Over the last few years, Chinese designers have brought local labels to the forefront of major fashion weeks and multi-brand stores around the world. This has chimed with a boost — from both consumers and the state — in support for guochao and homegrown players over their western equivalents. Mainland outfits such as Icicle, Ms Min, Shushu/Tong, and Feng Chen Wang continue to make inroads on the global luxury stage, but still the question remains: Would domestic consumers buy premium products if they were “Made in China?”
Several industry experts agree that a significant consumer shift is taking place. As geopolitical forces push consumers towards domestic corporations, and government-driven initiatives like “Made in China 2025” boost and promote the creative economy, local designers are taking advantage of these favorable market conditions to increase the emotional value of their businesses.
“In (the not so) recent times, there was a boom in luxury and fashion brands made by China, for China, and in China,” notes Abhay Gupta, CEO of business advisory agency Luxury Connect. “The simple logic of their knowing Asian sizing and tastes better than any European brand along with repeated cultural misappropriations by western brands has led to a gradual acceptance of homegrown products.”
On the other hand, consumers here already associate several local labels with premium products, says Timothy J. Druzbik, Walmart Senior Manager, Strategy and Business Development. “Consumers increasingly support Made in China brands — we all want to root for our own team — but it’s more than that, more and more Chinese feel their homegrown products deliver a value proposition that is on par or superior to international brands,” states Druzbik. “There is strong product innovation, creative marketing campaigns, and immense pride in domestic brands succeeding.”
But despite important advancements, some questions persist. Not for nothing are there significant differences between championing Chinese houses and buying locally-produced Loewe or Celine accessories. While some domestic consumers won’t be as troubled or amazed as Westerners if they were to discover that their favorite leather bag was manufactured in Quanzhou or Wenzhou, this doesn’t mean they won’t have concerns about the quality of the product or its resale value.
Jerry Clode, Founder of The Solution, who regularly interviews local consumers on their brand and product preferences, believes that “the idea that Chinese consumers are turning to domestic brands is actually a major overstatement.” He points out that although several homegrown start-ups have leveraged digital commerce solutions to take up new opportunities, “international brands still command higher prices.”
“The simple reality is in the last three to four years there are more Chinese brands that are driven by high levels of marketing. This naturally has meant that they have stronger levels of consumer awareness and loyalty,” remarks Clode.

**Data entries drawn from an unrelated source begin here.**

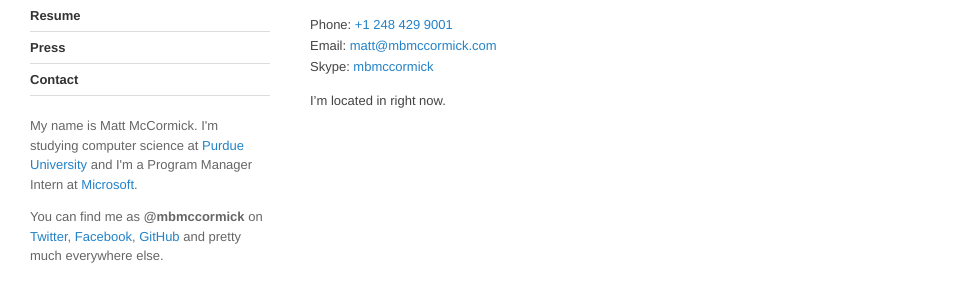
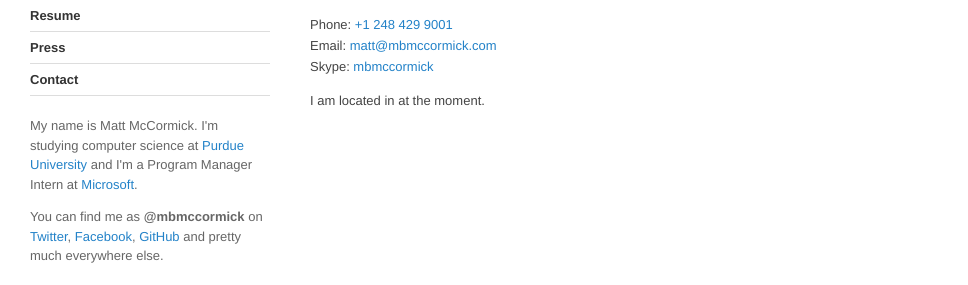
Before and after one commit to mbmccormick/mbmccormick.github.io, a Jekyll site: the page built from contact/index.md, in a window 1280 px wide. Shown: the part 171-456 px from the top of the page, without its empty margins (0-968 px from the left). Built offline with Jekyll 4.4.1, drawn with Linux system fonts in a browser that asks for light colours; Markdown is read by kramdown in place of the engine named in the settings.

Commit message:
Update contact/index.md

```diff
--- a/contact/index.md
+++ b/contact/index.md
@@ -11,7 +11,7 @@ Phone: <a href="tel:12484299001">+1 248 429 9001</a>
 Email: <a href="mailto:matt@mbmccormick.com">matt@mbmccormick.com</a>
 Skype: <a href="skype:mbmccormick?call">mbmccormick</a>
 
-I’m located in <span id="foursquare"></span> right now.
+I am located in <span id="foursquare"></span> at the moment.
 
 <script type="text/javascript">
     $.get("http://archive.mbmccormick.com/labs/foursquare.php", function(data) {
```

Nevertheless, he emphasizes that middle-class buyers will continue to purchase international brands because “they aspire to be ‘global citizens.’”
Clode continues, “international brands are very obviously displayed in the homes of the middle-class consumers I interview. This is part of creating an inspiring international home environment — domestic brands simply cannot perform this function.” This assessment is partially correct, and indeed, global brands still maintain their power positioning in China. But recent consumer scandals coupled with the West’s anti-China rhetoric in the wake of the trade war might further tarnish the reputation of international companies.
Similarly, stories from Italian sweatshops of “luxury slaves” and news of the mistreatment of immigrant workers (many of whom were Chinese) are no doubt also facilitating a shift towards domestic groups. Gen Z, famous for their love of local names, are more inclined to boycott brands and countries they see as adversarial to China.
“The current younger generation of China, brought up in a capitalist environment, never having witnessed an impoverished China, does not associate Chinese products with poor imitations, but as worthy competitors to global brands,” Gupta explains. “The rising wave of patriotism created by President Xi Jinping is only helping the cause further.”
But despite the rise in national pride, Gen. Z consumers still aren’t ready to give up on hard luxury — suggesting that buying Made in China luxury goods could be a concession they are willing to make.
There’s an element of supporting homegrown business, where buying Chinese-made products puts more money into the domestic manufacturing sector and guarantees employment for its workers, which in turn supports regional economies and improves the manufacturing capacity of local firms. Who says that one of the workers manufacturing Prada, Burberry, Armani, or Marc Jacobs in a Chinese factory won’t learn the mysteries of leatherworking from leading European artisans and open the next Hermès?
The rise of premium and niche lines like Calvin Luo, Shanghai Tang, and Angel Chen is evidence that China’s relationship with luxury has moved past copycats and mass production, signaling that the mainland is equipped to take a more active role in the industry and become a major player in the future.
“I certainly see the potential for Chinese brands to join an exclusive list of countries which are respected and renowned for their heritage brands,” Druzbik affirms. “We are already beginning to see a glimpse of this with C-beauty brands through cross-border e-commerce. People certainly already associate China as a purveyor of high-quality tea, beautiful jewelry, innovative technology, and delicious food.”